With a goal to publish these stories and creating a wider awareness of this issue, he recently raised funding for this project on Kickstarter.com. Besides, Peter DiCampo has been given a rare opportunity to exhibit his work at the 2012 UN International Year of Sustainable Energy for All conference and at Rio+20 to address audiences of policymakers and world leaders, sharing stories from the people he photographed.
At a time of constant debate over the future of energy, it is easy to forget that 1.4 billion people – nearly a quarter of humanity – still live without access to electricity. Through my Life Without Lights photography, I strive to reveal the economic impact of global Energy Poverty while exploring energy’s future.
I began this project while living in rural northern Ghana, where I realized how deeply the lack of electricity affected the lives of my neighbors: It impeded their progress in the sectors of health, education, gender equality, agriculture, and virtually every aspect of development.
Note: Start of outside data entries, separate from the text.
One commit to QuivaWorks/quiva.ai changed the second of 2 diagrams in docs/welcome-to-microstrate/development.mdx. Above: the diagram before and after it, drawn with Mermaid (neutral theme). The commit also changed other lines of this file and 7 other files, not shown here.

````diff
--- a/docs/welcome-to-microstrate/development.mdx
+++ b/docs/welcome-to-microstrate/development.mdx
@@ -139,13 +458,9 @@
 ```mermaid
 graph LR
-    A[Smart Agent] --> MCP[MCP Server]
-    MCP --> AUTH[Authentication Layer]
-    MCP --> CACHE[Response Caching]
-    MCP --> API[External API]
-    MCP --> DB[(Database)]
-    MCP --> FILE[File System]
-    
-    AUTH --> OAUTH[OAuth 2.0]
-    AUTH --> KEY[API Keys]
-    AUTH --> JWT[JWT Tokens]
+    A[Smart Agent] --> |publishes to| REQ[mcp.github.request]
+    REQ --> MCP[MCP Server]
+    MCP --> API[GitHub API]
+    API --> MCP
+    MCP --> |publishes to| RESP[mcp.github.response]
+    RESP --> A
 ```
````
Since then, I’ve photographed people living in a state of Energy Poverty on top of the vast oil reserves of Kurdistan, and just outside of Albuquerque, the largest city in the US state of New Mexico.
A natural phenomenon occurring in the summer months north of the Arctic Circle and south of the Antarctic Circle where the sun never fully sets and remains visible 24 hours a day.
This short time lapse film was shot during the Icelandic Midnight Sun in June of 2011 by Los Angeles, California based photographer Joe Capra.
For 17 days I travelled solo around the entire island shooting almost 24 hours, sleeping in the car, and eating whenever I had the time. During my days shooting this film I shot 38,000 images, travelled some 2900 miles, and saw some of the most amazing, beautiful, and indescribable landscapes on the planet. Iceland is absolutely one of the most beautiful and unusual places you could ever imagine. Especially during the Midnight Sun when the quality of light hitting the landscape is very unusual, and very spectacular.
Iceland during the Midnight Sun is in sort of a permanent state of sunset. The sun never full sets and travels horizontally across the horizon throughout the night, as can be seen in the opening shot and at the :51 second mark in the video.
During the Arctic summer, sunset was at midnight and sunrise was at 3am. The Arctic summer sun provided 24 hours a day of light, with as much as 6 hours daily of “Golden light”. Once the sun had set it wouldn’t even get dark enough for the stars to come out, and they don’t start to reappear until August.
Andrew Byrom, a graphic and type designer, talks about the typography he sees in everyday objects. Andrew is on Faculty at Cal State Long Beach and teaches a design class at UCLA Extension.